ROSEMONT, IL – General Motors stops short of predicting how many of its OnStar subscribers will sign up for the longtime telematics service’s new 4G LTE Wi-Fi connection from AT&T, but says 98% of buyers have agreed to the terms and conditions necessary for access to the technology.
“It is still early in the rollout, but we take that as an indication it is very popular,” says OnStar spokeswoman Rebecca White.
Another positive sign: 90% of tablet users do not purchase data plans, so they tap Wi-Fi connections exclusively. GM believes its cars, trucks and CUVs will become that Internet pipeline, especially given Americans spend about 450 hours annually in their vehicles. The service has a range of 50 ft. (15.2 m) outside of the vehicle.
OnStar spokesman Stuart Fowle says GM decided to offer the Wi-Fi service not because its customers demand it today, but because the automaker thinks they will very soon.
“We’re being proactive,” he says during a preview of the technology at a meeting of the Midwest Automotive Media Assn. here.
All but three GM vehicles will offer Wi-Fi capability for ’15, meaning anything people can do with their laptop, tablet or smartphone at home or work can be done in their vehicle.
The Chevy Camaro sports car and the Chevy Traverse, Buick Enclave and GMC Acadia large CUVs will add it for ’16. Large pickup trucks and SUVs also will offer the service, but not until the middle of calendar 2015.
The Chevy Malibu midsize sedan and Chevy Impala large sedan lead the rollout, followed by the Buick Regal sports sedan and Buick Encore small CUV. Others will follow according to their particular launch cadence, peaking at 30 vehicles in the model year for the broadest rollout of the technology in the industry.
Chrysler and Audi are among automakers in the U.S. also offering Wi-Fi connections in their vehicles.

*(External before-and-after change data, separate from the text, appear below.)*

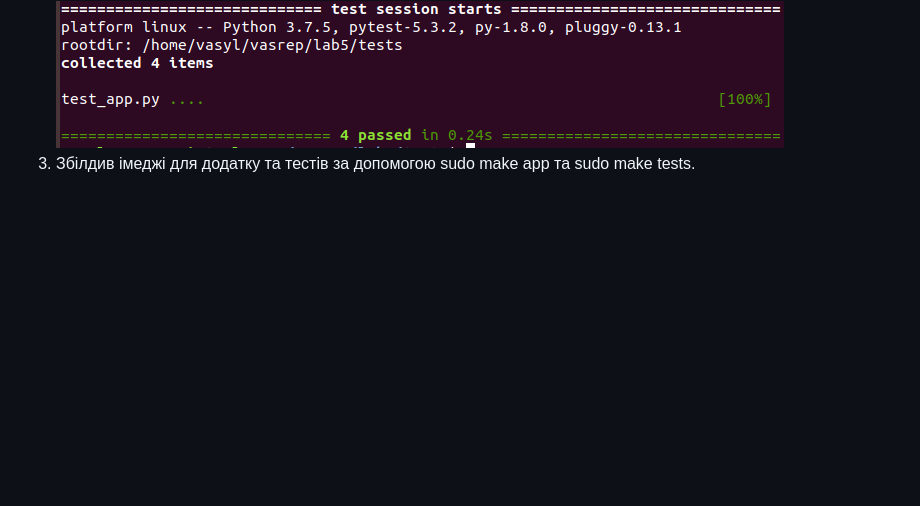
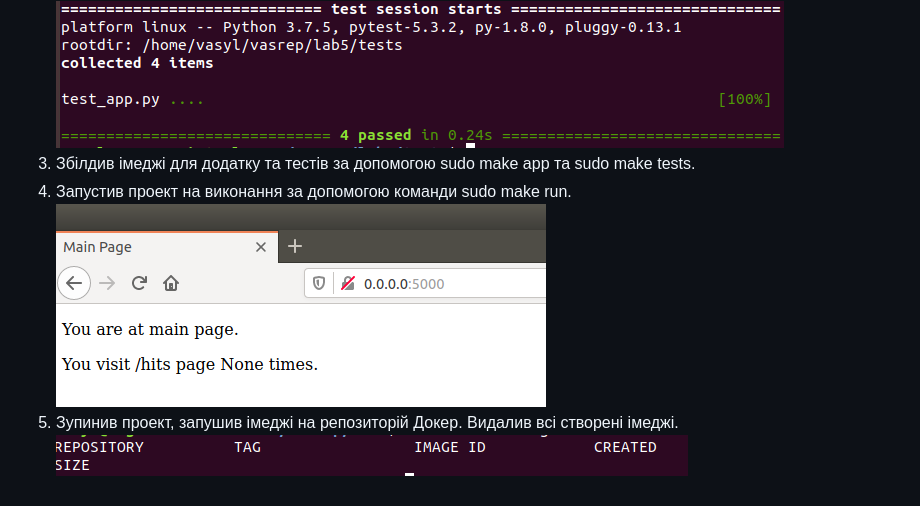
Before and after one commit to Vaharyk/vasrep, a Markdown page: lab5/README.md, the part around the change. GitHub-like rendering; pictures changed too: lab5/img2.png (added), lab5/img3.png (added); blank space fills up the shorter version.

Commit message:
lab5: images pushed and removed

```diff
--- a/lab5/README.md
+++ b/lab5/README.md
@@ -4,3 +4,7 @@
 2. Встановив усi залежностi в requirements.txt, запустив проект. Деякi сторiнки не працювали, довелось робити виправлення. Пiсля манiпуляцiй - проект запустився успiшно i усi тести пройшли перевiрку
 ![](img1.png)
 3. Збiлдив iмеджi для додатку та тестiв за допомогою sudo make app та sudo make tests.
+4. Запустив проект на виконання за допомогою команди sudo make run.
+![](img2.png)
+5. Зупинив проект, запушив iмеджi на репозиторiй Докер. Видалив всi створенi iмеджi.
+![](img3.png)
```
Also changed, not shown: 1 other file.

The OnStar 4G LTE hardware is factory-equipped and standard. GM owners will be given a 3-month/3-gigabyte free trial of the service, after which time there will be a $5 to $50 monthly fee based on the amount of Wi-Fi access the OnStar subscriber chooses.
Access is not limited to AT&T data plan users, but AT&T customers can take advantage of an plan that would add OnStar 4G LTE to their GM vehicle for $10 per month and the data plans would be pooled.
OnStar officials say the least expensive plan will offer 200 megabytes of data, or enough access to stream more than 6.5 hours of music, surf the Internet for 13 hours or send more than 10,000 emails without attachments. The biggest access plan is for 5 GB.
Even the smallest 300 MB plan offers sounder connectivity than a smartphone, according to OnStar, because the vehicle itself is a natural shield to data frequencies. With OnStar 4G LTE, a “shark-fin-like” housing atop the vehicle serves as a powerful receiver.
However, OnStar officials say, much like a smartphone there will be obscure places where the connection may fail. Although, again, count on a wider coverage area than the average smartphone.
Some Antennas Gain Girth, But System Snap to Use
One drawback to the technology may be the increased size of the antenna housing on some ’15 GM models still awaiting redesigns, such as the Chevy Cruze small car and its platform mate, the Chevy Volt extended-range electric vehicle.
During an earlier demonstration of the technology in Detroit, the antenna housing on a Volt was much larger to accommodate pieces of the 4G LTE hardware and it appeared less integrated than the fin-like housing of an Impala parked alongside.
But hooking up to the system proves to be a snap. A driver presses the OnStar button of an Impala touchscreen to reveal a password, which is entered into an iPhone Wi-Fi setting and speedy Internet ensues.
The take rate for OnStar 4G LTE service may depend on the brand, too. Because Buick tends to attract an older buyer, it may see fewer subscribers. Chevy owners likely will take to it the most, given the brand’s young, family-oriented buyer set.
A special $5 all-day pass for the Wi-Fi service likely will be popular, too, OnStar says.
Fowle admits OnStar and GM are aware of potential critics of the technology who may argue it could lead to driver distraction, but they expect common sense to prevail.
“We can't stop people from shaving or putting on their makeup now, and we can only hope they won’t do something dangerous with Wi-Fi connectivity,” he says.
It isn’t likely the Wi-Fi service will curtail the purchase of profitable entertainment-system options, which cost in the neighborhood of $3,000.
“What this does, is raise the possibility for watching Internet movies and shows on those (factory-installed) screens,” he offers, “because you can hook your tablet up to the entertainment system.”
In preparation for the new technology, 30,000 GM dealership employees will take online courses to learn the system. The training began this year and will continue through December. Another 55 certified OnStar advisers have undergone 8,000 hours of training and will travel to dealerships to further help familiarize sales personnel with the technology.
OnStar boasts 7 million global subscribers in four countries, including 6 million in the U.S. and Canada where GM will make the 4G LTE service available. However, only owners of equipped ’15 vehicles will have access to the technology.
– with James M. Amend in Detroit